### WHAT TO PRODUCE
Please return every entry below exactly as written, without any of its pictures.

*** Opening PROVIDED ENTRIES ***

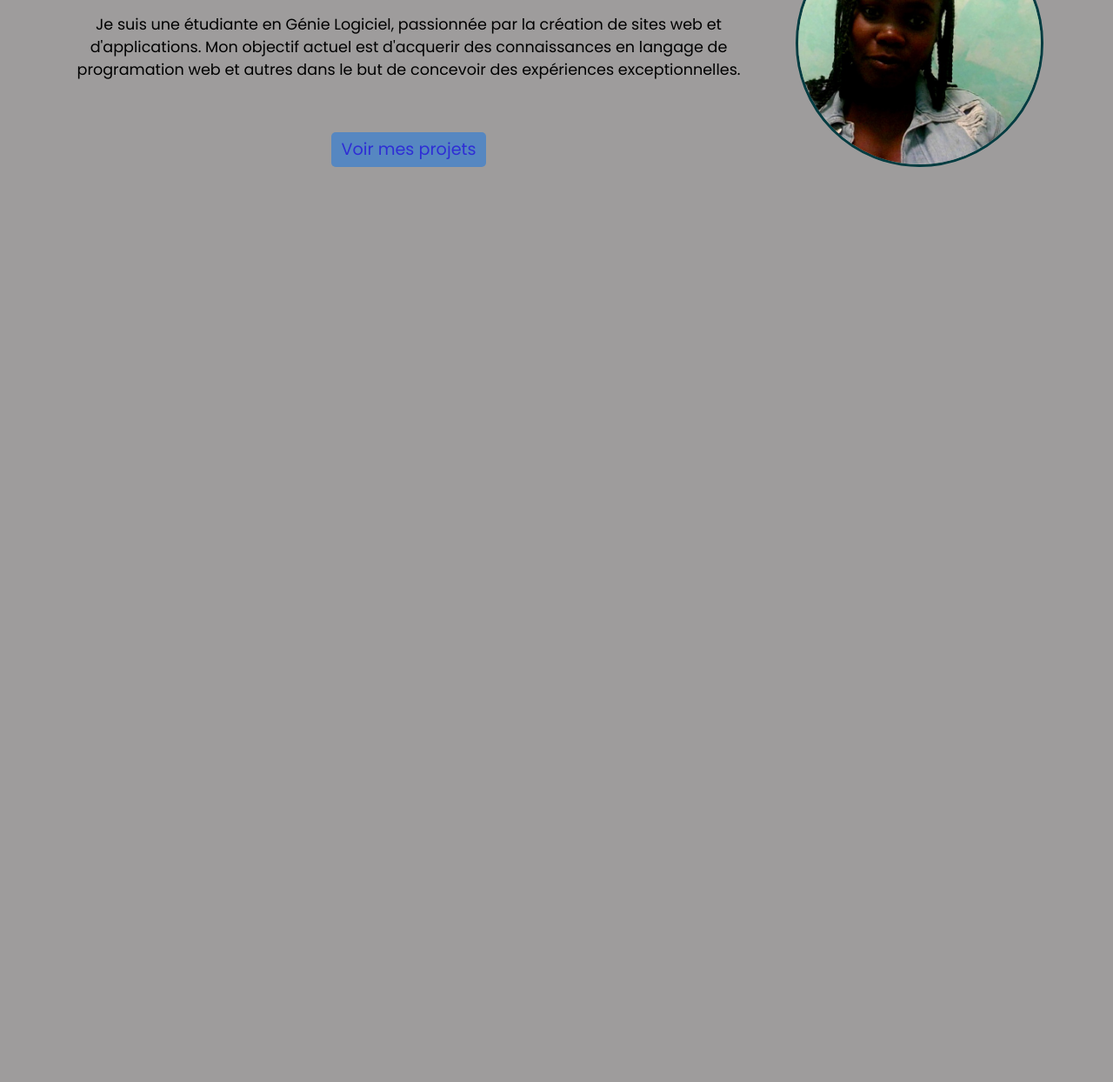
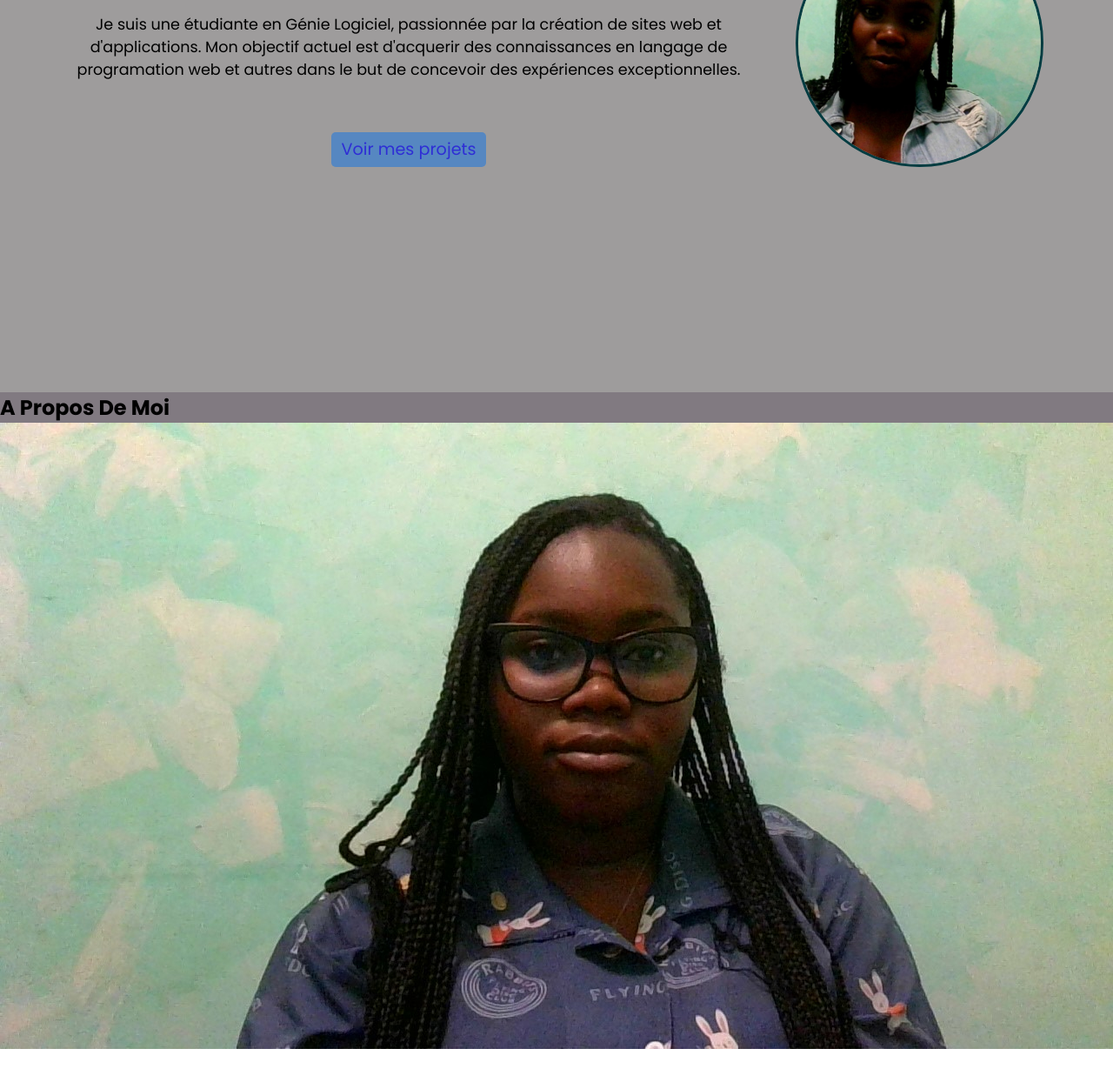
Before and after one commit to Chloe-itec/Mon-Portfolio-2025, a plain HTML site: page index.html in a window 1280 px wide. Shown: the part 288-1532 px from the top of the page at 87% size. After the commit the page ends 1501 px from the top, so only its background shows below. Drawn offline with Linux system fonts and the light colour scheme.

Commit message:
Revoir les detailles de la page index

```diff
--- a/css/style.css
+++ b/css/style.css
@@ -8,6 +8,10 @@
     font-family: 'Poppins', sans-serif;
     text-decoration: none;
     list-style: none;
+}
+
+html, body{
+    scroll-behavior: smooth;
 }
 
 /* Création des variables */
@@ -79,7 +83,7 @@
 /* Suite de la stylisation de la page Acceuil */
 #acceuil{
     max-width: 100%;
-    height: 90vh;
+    height: 78vh;
     background: var(--email-color);
     position: relative;
 }
@@ -141,6 +145,10 @@
 #a-propos{
     max-width: 100%;
     height: 90vh;
-    background: var(--email-color);
+    background: var(--color-secondary);
     position: relative;
 }
+
+#a-propos .about{
+
+}
--- a/index.html
+++ b/index.html
@@ -24,8 +24,8 @@
                    </a>
                 </div>
 
-                <li><a href="#">Accueil</a></li>
-                <li><a href="#">À propos</a></li>
+                <li><a href="#acceuil">Accueil</a></li>
+                <li><a href="#a-propos">À propos</a></li>
                 <li><a href="#">Compétences</a></li>
                 <li><a href="#">Projets</a></li>
                 <li><a href="#">Contact</a></li>
@@ -69,9 +69,23 @@
 
     <!-- Section à propos de moi -->
     <section id="a-propos">
-        <div class="about">
+
+        <div class="about-top">
+            <h2>A Propos <span>De Moi</span></h2>
+        </div>
+
+        <div class="about-bottom">
+
+            <div class="about-left">
+                <img src="Images/WIN_20241011_12_27_30_Pro.jpg" alt="">
+            </div>
+
+            <div class="about-right">
+
+            </div>
 
         </div>
+
     </section>
 
 
```
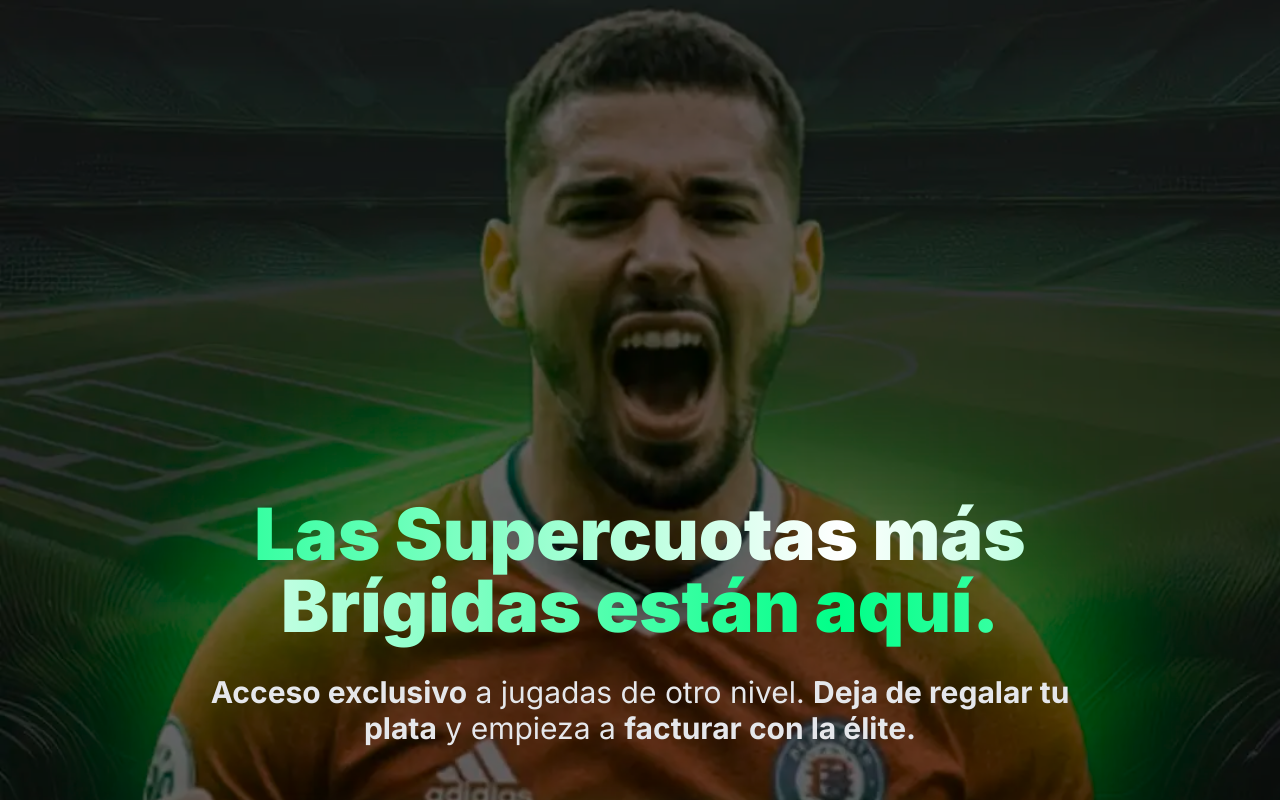
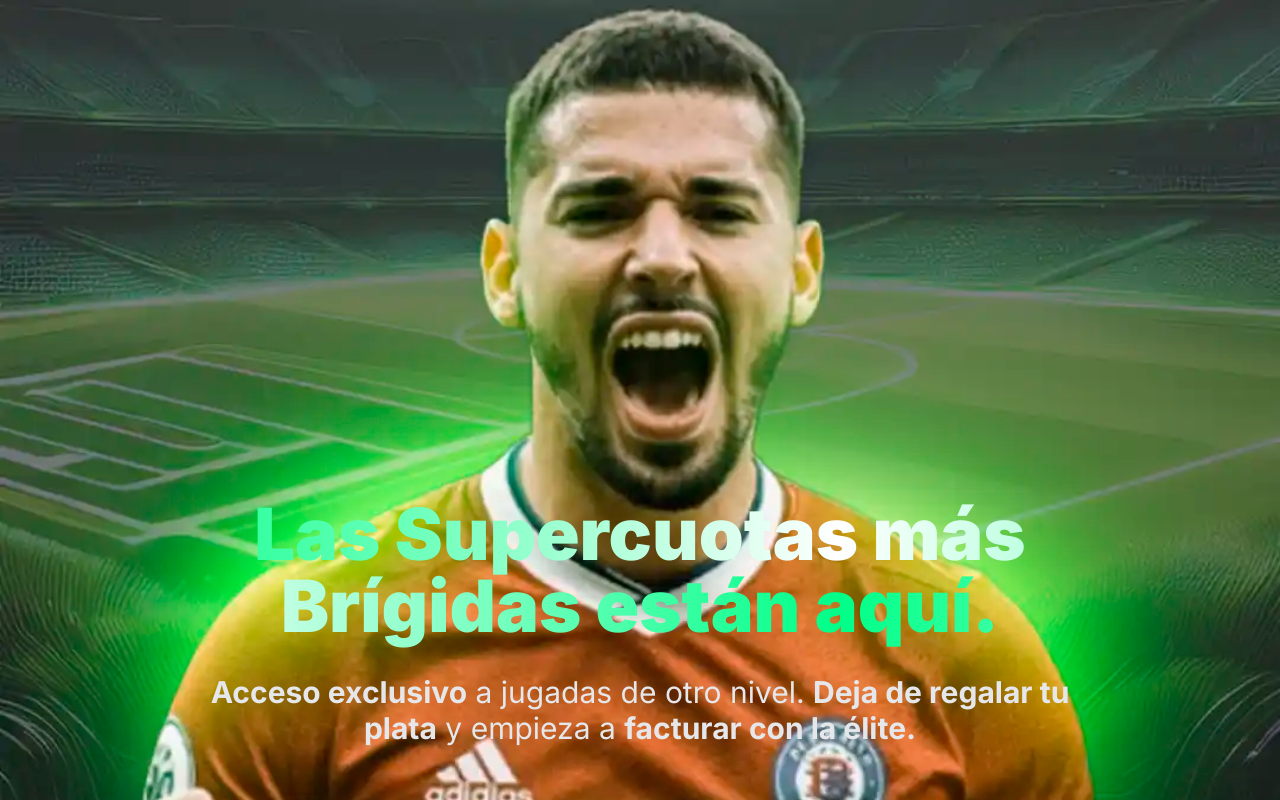
Before and after one commit to 24games/tipstervicente, a Next.js app: page /supercuota in a window 1280 px wide. Shown: the top 800 px of the page. Built offline with nearby package versions, Linux system fonts and the light colour scheme.

Commit message:
fix: remove overlay escuro do background - Background agora exibe cores normais sem escurecimento - Remove bg-black/60 overlay

```diff
--- a/app/supercuota/page.tsx
+++ b/app/supercuota/page.tsx
@@ -106,8 +106,7 @@ export default function SupercuotaPage() {
           backgroundRepeat: 'no-repeat',
         }}
       >
-        {/* Overlay escuro */}
-        <div className="absolute inset-0 bg-black/60"></div>
+        {/* Overlay removido - background com cor normal */}
 
         {/* Conteúdo com margem superior para não cobrir o rosto */}
         <div className="relative z-10 max-w-5xl w-full mx-auto text-center mt-[300px] md:mt-[450px] space-y-8">
```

*** Closing PROVIDED ENTRIES ***

### SOLUTION
Before and after one commit to Chloe-itec/Mon-Portfolio-2025, a plain HTML site: page index.html in a window 1280 px wide. Shown: the part 288-1532 px from the top of the page at 87% size. After the commit the page ends 1501 px from the top, so only its background shows below. Drawn offline with Linux system fonts and the light colour scheme.

Commit message:
Revoir les detailles de la page index

```diff
--- a/css/style.css
+++ b/css/style.css
@@ -8,6 +8,10 @@
     font-family: 'Poppins', sans-serif;
     text-decoration: none;
     list-style: none;
+}
+
+html, body{
+    scroll-behavior: smooth;
 }
 
 /* Création des variables */
@@ -79,7 +83,7 @@
 /* Suite de la stylisation de la page Acceuil */
 #acceuil{
     max-width: 100%;
-    height: 90vh;
+    height: 78vh;
     background: var(--email-color);
     position: relative;
 }
@@ -141,6 +145,10 @@
 #a-propos{
     max-width: 100%;
     height: 90vh;
-    background: var(--email-color);
+    background: var(--color-secondary);
     position: relative;
 }
+
+#a-propos .about{
+
+}
--- a/index.html
+++ b/index.html
@@ -24,8 +24,8 @@
                    </a>
                 </div>
 
-                <li><a href="#">Accueil</a></li>
-                <li><a href="#">À propos</a></li>
+                <li><a href="#acceuil">Accueil</a></li>
+                <li><a href="#a-propos">À propos</a></li>
                 <li><a href="#">Compétences</a></li>
                 <li><a href="#">Projets</a></li>
                 <li><a href="#">Contact</a></li>
@@ -69,9 +69,23 @@
 
     <!-- Section à propos de moi -->
     <section id="a-propos">
-        <div class="about">
+
+        <div class="about-top">
+            <h2>A Propos <span>De Moi</span></h2>
+        </div>
+
+        <div class="about-bottom">
+
+            <div class="about-left">
+                <img src="Images/WIN_20241011_12_27_30_Pro.jpg" alt="">
+            </div>
+
+            <div class="about-right">
+
+            </div>
 
         </div>
+
     </section>
 
 
```
Before and after one commit to 24games/tipstervicente, a Next.js app: page /supercuota in a window 1280 px wide. Shown: the top 800 px of the page. Built offline with nearby package versions, Linux system fonts and the light colour scheme.

Commit message:
fix: remove overlay escuro do background - Background agora exibe cores normais sem escurecimento - Remove bg-black/60 overlay

```diff
--- a/app/supercuota/page.tsx
+++ b/app/supercuota/page.tsx
@@ -106,8 +106,7 @@ export default function SupercuotaPage() {
           backgroundRepeat: 'no-repeat',
         }}
       >
-        {/* Overlay escuro */}
-        <div className="absolute inset-0 bg-black/60"></div>
+        {/* Overlay removido - background com cor normal */}
 
         {/* Conteúdo com margem superior para não cobrir o rosto */}
         <div className="relative z-10 max-w-5xl w-full mx-auto text-center mt-[300px] md:mt-[450px] space-y-8">
```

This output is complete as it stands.